Globalisation and Poverty: a Connected World
Full course description
This course introduces students to current research on the interrelationship of globalization and poverty as characterized by contemporary development challenges. The course explores the ways in which our world is interconnected through commodities; economic and social interdependencies; and common institutions, challenges and risks we face. The course uses the conceptual lenses of ‘globalisation’ and ‘poverty’ to investigate cross-cutting topics in development – such as migration and mobility, health, and environment – from a variety of disciplinary perspectives. In addition, the course introduces students to theoretical approaches from transnationalism and from science and technology studies (STS) in order to research linkages between the Global North and South and within the Global South in connection with GDS4003, Transnational Migrant Networks and Flows, and GDS4004, STS for Development in a Global Context, taken in parallel to this course.
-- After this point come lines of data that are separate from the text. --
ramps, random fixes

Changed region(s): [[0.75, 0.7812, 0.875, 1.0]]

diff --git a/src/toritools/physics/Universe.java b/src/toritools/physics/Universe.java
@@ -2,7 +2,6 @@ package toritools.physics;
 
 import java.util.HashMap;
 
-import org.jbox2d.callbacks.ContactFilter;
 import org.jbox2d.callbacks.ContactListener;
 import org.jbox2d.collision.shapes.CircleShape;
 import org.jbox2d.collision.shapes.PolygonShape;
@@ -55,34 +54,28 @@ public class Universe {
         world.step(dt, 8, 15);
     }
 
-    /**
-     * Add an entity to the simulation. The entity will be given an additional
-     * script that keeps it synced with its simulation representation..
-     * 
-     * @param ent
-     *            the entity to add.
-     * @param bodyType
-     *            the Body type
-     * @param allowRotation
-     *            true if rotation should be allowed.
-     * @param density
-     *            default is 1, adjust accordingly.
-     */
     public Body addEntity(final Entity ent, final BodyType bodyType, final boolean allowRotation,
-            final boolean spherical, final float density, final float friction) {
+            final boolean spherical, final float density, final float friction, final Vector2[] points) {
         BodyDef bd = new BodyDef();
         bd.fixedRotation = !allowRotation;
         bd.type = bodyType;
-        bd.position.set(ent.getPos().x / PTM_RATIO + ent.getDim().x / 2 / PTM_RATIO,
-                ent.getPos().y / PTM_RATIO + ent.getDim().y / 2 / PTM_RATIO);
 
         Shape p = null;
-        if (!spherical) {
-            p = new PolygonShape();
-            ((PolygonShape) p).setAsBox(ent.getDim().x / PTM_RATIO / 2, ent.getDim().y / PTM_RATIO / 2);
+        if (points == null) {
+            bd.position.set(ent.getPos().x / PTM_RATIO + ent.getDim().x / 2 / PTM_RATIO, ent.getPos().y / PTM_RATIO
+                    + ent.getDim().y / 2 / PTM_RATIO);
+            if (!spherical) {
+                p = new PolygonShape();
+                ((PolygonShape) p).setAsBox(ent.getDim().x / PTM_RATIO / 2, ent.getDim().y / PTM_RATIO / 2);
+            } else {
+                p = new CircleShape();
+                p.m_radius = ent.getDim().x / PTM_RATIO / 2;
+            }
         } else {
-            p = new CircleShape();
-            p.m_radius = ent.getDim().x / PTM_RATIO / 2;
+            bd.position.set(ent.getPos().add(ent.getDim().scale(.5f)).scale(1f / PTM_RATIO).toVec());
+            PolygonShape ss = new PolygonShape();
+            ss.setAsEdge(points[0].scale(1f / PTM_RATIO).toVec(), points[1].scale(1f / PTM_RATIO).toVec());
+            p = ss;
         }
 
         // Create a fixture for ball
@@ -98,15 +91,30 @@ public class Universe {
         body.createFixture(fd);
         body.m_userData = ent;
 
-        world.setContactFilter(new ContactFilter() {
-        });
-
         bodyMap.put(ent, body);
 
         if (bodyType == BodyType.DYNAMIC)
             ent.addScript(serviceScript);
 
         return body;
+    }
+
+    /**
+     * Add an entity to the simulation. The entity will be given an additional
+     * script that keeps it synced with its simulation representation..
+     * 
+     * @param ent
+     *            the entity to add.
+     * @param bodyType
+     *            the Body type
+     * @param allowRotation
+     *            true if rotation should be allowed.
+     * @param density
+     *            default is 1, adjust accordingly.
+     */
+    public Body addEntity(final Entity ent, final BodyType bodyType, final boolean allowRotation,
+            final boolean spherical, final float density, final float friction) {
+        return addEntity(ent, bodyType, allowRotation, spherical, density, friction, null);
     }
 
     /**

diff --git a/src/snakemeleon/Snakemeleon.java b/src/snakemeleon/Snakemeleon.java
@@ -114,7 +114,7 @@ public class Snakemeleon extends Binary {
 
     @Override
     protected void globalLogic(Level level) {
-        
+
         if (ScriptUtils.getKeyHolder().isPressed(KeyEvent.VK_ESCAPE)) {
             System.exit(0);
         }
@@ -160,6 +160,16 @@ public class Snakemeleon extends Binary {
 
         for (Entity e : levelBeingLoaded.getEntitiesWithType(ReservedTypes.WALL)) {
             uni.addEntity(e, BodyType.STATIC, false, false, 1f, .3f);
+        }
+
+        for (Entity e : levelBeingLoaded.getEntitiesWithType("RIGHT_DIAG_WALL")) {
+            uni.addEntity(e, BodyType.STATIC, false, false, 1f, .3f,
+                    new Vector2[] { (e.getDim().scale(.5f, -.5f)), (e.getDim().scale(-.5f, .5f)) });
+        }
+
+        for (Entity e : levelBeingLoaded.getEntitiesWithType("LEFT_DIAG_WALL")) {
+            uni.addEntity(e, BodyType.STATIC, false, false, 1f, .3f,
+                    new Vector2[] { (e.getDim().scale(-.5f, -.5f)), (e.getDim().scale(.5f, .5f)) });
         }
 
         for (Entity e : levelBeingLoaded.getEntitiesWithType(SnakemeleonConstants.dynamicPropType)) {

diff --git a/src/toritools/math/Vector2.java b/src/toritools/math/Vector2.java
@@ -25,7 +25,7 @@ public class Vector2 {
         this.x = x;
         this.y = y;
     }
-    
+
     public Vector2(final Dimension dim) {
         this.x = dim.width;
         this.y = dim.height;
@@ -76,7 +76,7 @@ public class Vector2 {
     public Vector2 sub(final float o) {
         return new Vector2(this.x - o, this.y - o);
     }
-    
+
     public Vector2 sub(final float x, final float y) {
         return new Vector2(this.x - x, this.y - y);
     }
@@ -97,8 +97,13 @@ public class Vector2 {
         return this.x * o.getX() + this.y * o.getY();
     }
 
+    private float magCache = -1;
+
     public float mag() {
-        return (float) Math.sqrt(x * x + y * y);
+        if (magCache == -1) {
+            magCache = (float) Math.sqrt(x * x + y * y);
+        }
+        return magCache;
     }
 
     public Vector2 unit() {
In so doing, this course presents students with an introduction to contemporary development issues in terms of the challenges and opportunities that globalization presents.
After completion of this course, students are able to:
- identify actors in and explain how globalisation and poverty impact on contemporary development challenges;
- critically assess and engage with theoretical and empirical academic work on globalisation and poverty;
- describe and evaluate global flows using a recognized empirical approach (e.g. a socio-economic biography of an everyday object, global value chain analysis) to document the movement and transformation of materials;
- recognize how poverty, inequalities and vulnerabilities are conceptualised and measured;
- evaluate how different concepts of poverty link to different possible strategies for reducing poverty;
- conduct a data and literature search in reliable academic research;
- position oneself in an academic debate through reading, discussion and writing;
- write an argumentative academic paper, based on secondary data collection and a literature review;
- develop an original analytical perspective by applying a theoretical approach to gathered data in an academic paper.
The courses: GDS4000 and GDS4002